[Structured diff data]
+ + + + + + +
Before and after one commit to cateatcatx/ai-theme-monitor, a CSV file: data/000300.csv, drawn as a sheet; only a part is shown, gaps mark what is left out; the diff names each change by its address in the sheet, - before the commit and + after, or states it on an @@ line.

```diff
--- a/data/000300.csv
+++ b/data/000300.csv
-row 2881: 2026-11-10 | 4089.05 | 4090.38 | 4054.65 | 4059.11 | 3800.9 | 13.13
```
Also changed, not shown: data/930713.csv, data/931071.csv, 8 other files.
+ + + + + + +
### Your instructions
Every line of the data is to be retyped without alteration.

### Response to the task
Before and after one commit to cateatcatx/ai-theme-monitor, a CSV file: data/000300.csv, drawn as a sheet; only a part is shown, gaps mark what is left out; the diff names each change by its address in the sheet, - before the commit and + after, or states it on an @@ line.

```diff
--- a/data/000300.csv
+++ b/data/000300.csv
-row 2881: 2026-11-10 | 4089.05 | 4090.38 | 4054.65 | 4059.11 | 3800.9 | 13.13
```
Also changed, not shown: data/930713.csv, data/931071.csv, 8 other files.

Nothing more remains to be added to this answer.